What is expected » All the entries that follow are to be returned exactly.

------------------------------------------------------------------------

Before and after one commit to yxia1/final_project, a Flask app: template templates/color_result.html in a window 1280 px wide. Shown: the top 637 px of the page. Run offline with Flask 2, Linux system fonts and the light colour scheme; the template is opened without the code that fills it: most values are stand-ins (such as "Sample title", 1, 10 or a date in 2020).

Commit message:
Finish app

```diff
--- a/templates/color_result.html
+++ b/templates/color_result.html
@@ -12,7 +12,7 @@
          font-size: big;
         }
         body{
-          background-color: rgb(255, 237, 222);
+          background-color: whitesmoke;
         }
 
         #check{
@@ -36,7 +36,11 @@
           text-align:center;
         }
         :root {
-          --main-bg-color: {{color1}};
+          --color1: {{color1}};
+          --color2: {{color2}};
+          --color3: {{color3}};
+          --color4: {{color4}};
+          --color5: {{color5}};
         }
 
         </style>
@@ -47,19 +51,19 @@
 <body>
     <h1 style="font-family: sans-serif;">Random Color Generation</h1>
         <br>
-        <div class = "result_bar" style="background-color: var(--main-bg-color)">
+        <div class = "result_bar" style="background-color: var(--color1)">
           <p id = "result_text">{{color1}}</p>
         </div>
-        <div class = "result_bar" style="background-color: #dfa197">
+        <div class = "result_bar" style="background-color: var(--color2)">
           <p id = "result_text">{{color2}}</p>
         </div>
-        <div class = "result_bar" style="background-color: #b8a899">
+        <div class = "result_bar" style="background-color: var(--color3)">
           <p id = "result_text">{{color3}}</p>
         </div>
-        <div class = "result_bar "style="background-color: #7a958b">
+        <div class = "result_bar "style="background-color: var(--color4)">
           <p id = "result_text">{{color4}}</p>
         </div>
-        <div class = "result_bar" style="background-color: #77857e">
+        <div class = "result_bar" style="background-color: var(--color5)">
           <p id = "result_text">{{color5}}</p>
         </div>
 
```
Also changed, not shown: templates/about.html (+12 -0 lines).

------------------------------------------------------------------------

Answer to the exercise »
Before and after one commit to yxia1/final_project, a Flask app: template templates/color_result.html in a window 1280 px wide. Shown: the top 637 px of the page. Run offline with Flask 2, Linux system fonts and the light colour scheme; the template is opened without the code that fills it: most values are stand-ins (such as "Sample title", 1, 10 or a date in 2020).

Commit message:
Finish app

```diff
--- a/templates/color_result.html
+++ b/templates/color_result.html
@@ -12,7 +12,7 @@
          font-size: big;
         }
         body{
-          background-color: rgb(255, 237, 222);
+          background-color: whitesmoke;
         }
 
         #check{
@@ -36,7 +36,11 @@
           text-align:center;
         }
         :root {
-          --main-bg-color: {{color1}};
+          --color1: {{color1}};
+          --color2: {{color2}};
+          --color3: {{color3}};
+          --color4: {{color4}};
+          --color5: {{color5}};
         }
 
         </style>
@@ -47,19 +51,19 @@
 <body>
     <h1 style="font-family: sans-serif;">Random Color Generation</h1>
         <br>
-        <div class = "result_bar" style="background-color: var(--main-bg-color)">
+        <div class = "result_bar" style="background-color: var(--color1)">
           <p id = "result_text">{{color1}}</p>
         </div>
-        <div class = "result_bar" style="background-color: #dfa197">
+        <div class = "result_bar" style="background-color: var(--color2)">
           <p id = "result_text">{{color2}}</p>
         </div>
-        <div class = "result_bar" style="background-color: #b8a899">
+        <div class = "result_bar" style="background-color: var(--color3)">
           <p id = "result_text">{{color3}}</p>
         </div>
-        <div class = "result_bar "style="background-color: #7a958b">
+        <div class = "result_bar "style="background-color: var(--color4)">
           <p id = "result_text">{{color4}}</p>
         </div>
-        <div class = "result_bar" style="background-color: #77857e">
+        <div class = "result_bar" style="background-color: var(--color5)">
           <p id = "result_text">{{color5}}</p>
         </div>
 
```
Also changed, not shown: templates/about.html (+12 -0 lines).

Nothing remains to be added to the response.